- Exercise
The result should be every line in the material below containing the string "useState".

- Supplied records

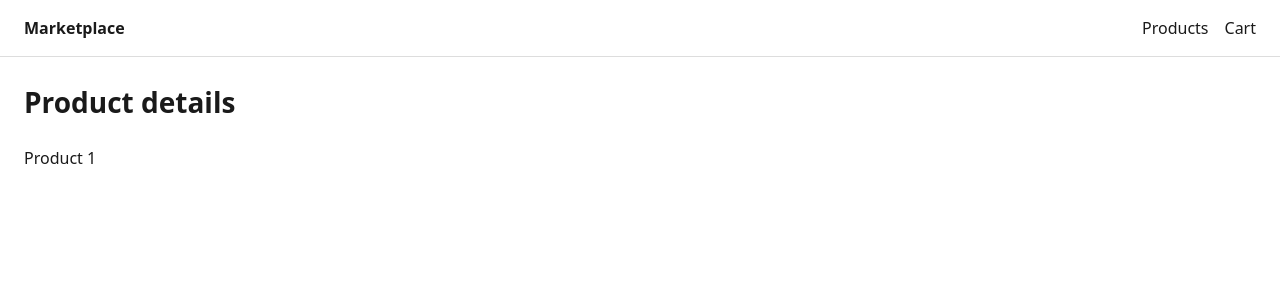
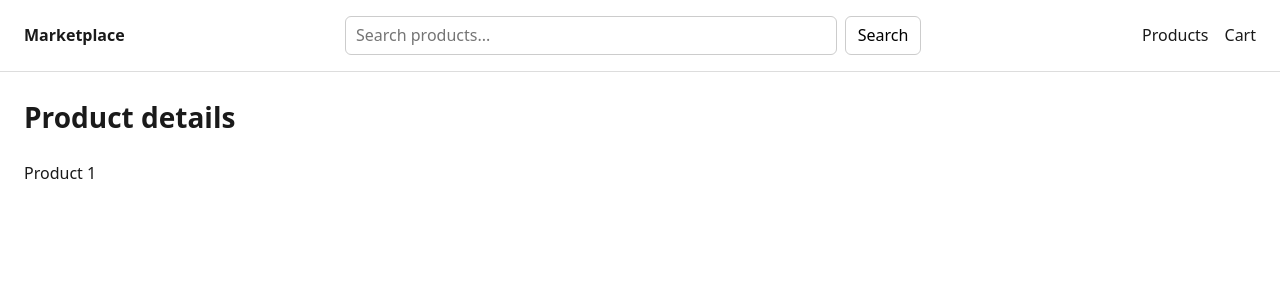
Before and after one commit to julius-astikas/react-marketplace, a React (Vite) app: page /products/1 in a window 1280 px wide. Shown: the top 300 px of the page. Built offline with nearby package versions, Linux system fonts and the light colour scheme.

Commit message:
Add product search

```diff
--- a/src/api/products.js
+++ b/src/api/products.js
@@ -18,9 +18,9 @@ export async function getProductById(id) {
   return data
 }
 
-export async function searchProducts(query) {
+export async function searchProducts({ query, limit, skip } = {}) {
   const { data } = await api.get('/products/search', {
-    params: { q: query },
+    params: { q: query, limit, skip },
   })
 
   return data
--- a/src/components/Layout/Layout.jsx
+++ b/src/components/Layout/Layout.jsx
@@ -1,4 +1,5 @@
 import { NavLink, Outlet } from 'react-router-dom'
+import SearchBar from '../SearchBar/SearchBar'
 import styles from './Layout.module.css'
 
 function Layout() {
@@ -6,6 +7,7 @@ function Layout() {
     <div className={styles.page}>
       <header className={styles.header}>
         <p className={styles.brand}>Marketplace</p>
+        <SearchBar />
         <nav className={styles.nav}>
           <NavLink to="/" end>
             Products
--- a/src/components/Layout/Layout.module.css
+++ b/src/components/Layout/Layout.module.css
@@ -4,9 +4,10 @@
 
 .header {
   display: flex;
+  flex-wrap: wrap;
   align-items: center;
   justify-content: space-between;
-  gap: 1rem;
+  gap: 0.75rem 1rem;
   padding: 1rem 1.5rem;
   border-bottom: 1px solid #ddd;
 }
@@ -29,3 +30,9 @@
 .main {
   padding: 1.5rem;
 }
+
+@media (max-width: 700px) {
+  .header {
+    padding: 0.75rem 1rem;
+  }
+}
--- /dev/null
+++ b/src/components/SearchBar/SearchBar.jsx
@@ -0,0 +1,51 @@
+import { useState } from 'react'
+import { useNavigate, useSearchParams } from 'react-router-dom'
+import styles from './SearchBar.module.css'
+
+function SearchBar() {
+  const navigate = useNavigate()
+  const [searchParams] = useSearchParams()
+  const searchTerm = searchParams.get('q')?.trim() ?? ''
+  const [value, setValue] = useState(searchTerm)
+  const [shownTerm, setShownTerm] = useState(searchTerm)
+
+  // Keep the field in sync with ?q= before paint, including when Products clears it.
+  if (searchTerm !== shownTerm) {
+    setShownTerm(searchTerm)
+    setValue(searchTerm)
+  }
+
+  function handleSubmit(event) {
+    event.preventDefault()
+    const trimmed = value.trim()
+    const next = new URLSearchParams()
+
+    if (trimmed) {
+      next.set('q', trimmed)
+    }
+
+    setValue(trimmed)
+    navigate({ pathname: '/', search: next.toString() })
+  }
+
+  return (
+    <form className={styles.form} role="search" onSubmit={handleSubmit}>
+      <label className={styles.label} htmlFor="product-search">
+        Search products
+      </label>
+      <input
+        id="product-search"
+        className={styles.input}
+        type="search"
+        value={value}
+        placeholder="Search products..."
+        onChange={(event) => setValue(event.target.value)}
+      />
+      <button className={styles.button} type="submit">
+        Search
+      </button>
+    </form>
+  )
+}
+
+export default SearchBar
--- /dev/null
+++ b/src/components/SearchBar/SearchBar.module.css
@@ -0,0 +1,62 @@
+.form {
+  position: relative;
+  display: flex;
+  align-items: center;
+  gap: 0.5rem;
+  flex: 1 1 18rem;
+  min-width: 12rem;
+  max-width: 36rem;
+  margin: 0;
+}
+
+.label {
+  position: absolute;
+  width: 1px;
+  height: 1px;
+  padding: 0;
+  margin: -1px;
+  overflow: hidden;
+  clip: rect(0, 0, 0, 0);
+  white-space: nowrap;
+  border: 0;
+}
+
+.input {
+  flex: 1 1 auto;
+  min-width: 0;
+  width: 100%;
+  font: inherit;
+  padding: 0.4rem 0.6rem;
+  border: 1px solid #ccc;
+  border-radius: 6px;
+  background: #fff;
+}
+
+.button {
+  flex: none;
+  padding: 0.4rem 0.75rem;
+  border: 1px solid #ccc;
+  border-radius: 6px;
+  background: #fff;
+  font: inherit;
+  cursor: pointer;
+}
+
+.button:hover {
+  background: #f5f5f5;
+}
+
+.input:focus-visible,
+.button:focus-visible {
+  outline: 2px solid #1a1a1a;
+  outline-offset: 2px;
+}
+
+@media (max-width: 700px) {
+  .form {
+    flex: 1 1 100%;
+    min-width: 0;
+    max-width: none;
+    order: 1;
+  }
+}
--- a/src/pages/Products/Products.jsx
+++ b/src/pages/Products/Products.jsx
@@ -1,6 +1,12 @@
 import { useQuery } from '@tanstack/react-query'
 import { useState } from 'react'
-import { getCategories, getProducts, getProductsByCategory } from '../../api/products'
+import { useSearchParams } from 'react-router-dom'
+import {
+  getCategories,
+  getProducts,
+  getProductsByCategory,
+  searchProducts,
+} from '../../api/products'
 import ProductCard from '../../components/ProductCard/ProductCard'
 import {
   filterByLocation,
@@ -13,13 +19,25 @@ import styles from './Products.module.css'
 const PAGE_SIZE = 12
 
 function Products() {
+  const [searchParams] = useSearchParams()
+  const searchTerm = searchParams.get('q')?.trim() ?? ''
   const [currentPage, setCurrentPage] = useState(1)
   const [category, setCategory] = useState('')
   const [region, setRegion] = useState('')
   const [country, setCountry] = useState('')
+  const [pageSearchTerm, setPageSearchTerm] = useState(searchTerm)
+
+  // Reset before paint so a new search does not request or show a later page.
+  const searchChanged = searchTerm !== pageSearchTerm
+  if (searchChanged) {
+    setPageSearchTerm(searchTerm)
+    setCurrentPage(1)
+  }
 
   const limit = PAGE_SIZE
-  const skip = (currentPage - 1) * limit
+  const activePage = searchChanged ? 1 : currentPage
+  const skip = (activePage - 1) * limit
+  const searchActive = Boolean(searchTerm)
   const locationActive = Boolean(region || country)
 
   const categoriesQuery = useQuery({
@@ -28,10 +46,18 @@ function Products() {
   })
 
   const productsQuery = useQuery({
-    queryKey: locationActive
-      ? ['products', { category, limit: 0 }]
-      : ['products', { category, limit, skip }],
+    queryKey: searchActive
+      ? ['products', { query: searchTerm, limit: 0 }]
+      : locationActive
+        ? ['products', { category, limit: 0 }]
+        : ['products', { category, limit, skip }],
     queryFn: () => {
+      if (searchActive) {
+        // DummyJSON search cannot apply our region/country metadata.
+        // Load every match, then filter and paginate locally.
+        return searchProducts({ query: searchTerm, limit: 0 })
+      }
+
       // Location is not a DummyJSON field. Load the full base list, then filter locally.
       if (locationActive) {
         return category
@@ -47,13 +73,17 @@ function Products() {
 
   const categories = categoriesQuery.data ?? []
   const baseProducts = productsQuery.data?.products ?? []
-  const matchedProducts = locationActive
-    ? filterByLocation(baseProducts, { region, country })
+  const searchedProducts = searchActive
+    ? baseProducts.filter((product) => !category || product.category === category)
+    : baseProducts
+  const matchedProducts = searchActive || locationActive
+    ? filterByLocation(searchedProducts, { region, country })
     : baseProducts.map(withMarketplaceMetadata)
-  const pageProducts = locationActive
+  const usesLocalPaging = searchActive || locationActive
+  const pageProducts = usesLocalPaging
     ? matchedProducts.slice(skip, skip + limit)
     : matchedProducts
-  const resultCount = locationActive
+  const resultCount = usesLocalPaging
     ? matchedProducts.length
     : (productsQuery.data?.total ?? 0)
   const pageCount = Math.max(1, Math.ceil(resultCount / limit))
@@ -143,17 +173,17 @@ function Products() {
           <button
             type="button"
             onClick={() => setCurrentPage((page) => page - 1)}
-            disabled={currentPage <= 1}
+            disabled={activePage <= 1}
           >
             Previous
           </button>
           <p>
-            Page {currentPage} of {pageCount}
+            Page {activePage} of {pageCount}
           </p>
           <button
             type="button"
             onClick={() => setCurrentPage((page) => page + 1)}
-            disabled={currentPage >= pageCount}
+            disabled={activePage >= pageCount}
           >
             Next
           </button>
```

- Output for this exercise
+import { useState } from 'react'
+  const [value, setValue] = useState(searchTerm)
+  const [shownTerm, setShownTerm] = useState(searchTerm)
 import { useState } from 'react'
   const [currentPage, setCurrentPage] = useState(1)
   const [category, setCategory] = useState('')
   const [region, setRegion] = useState('')
   const [country, setCountry] = useState('')
+  const [pageSearchTerm, setPageSearchTerm] = useState(searchTerm)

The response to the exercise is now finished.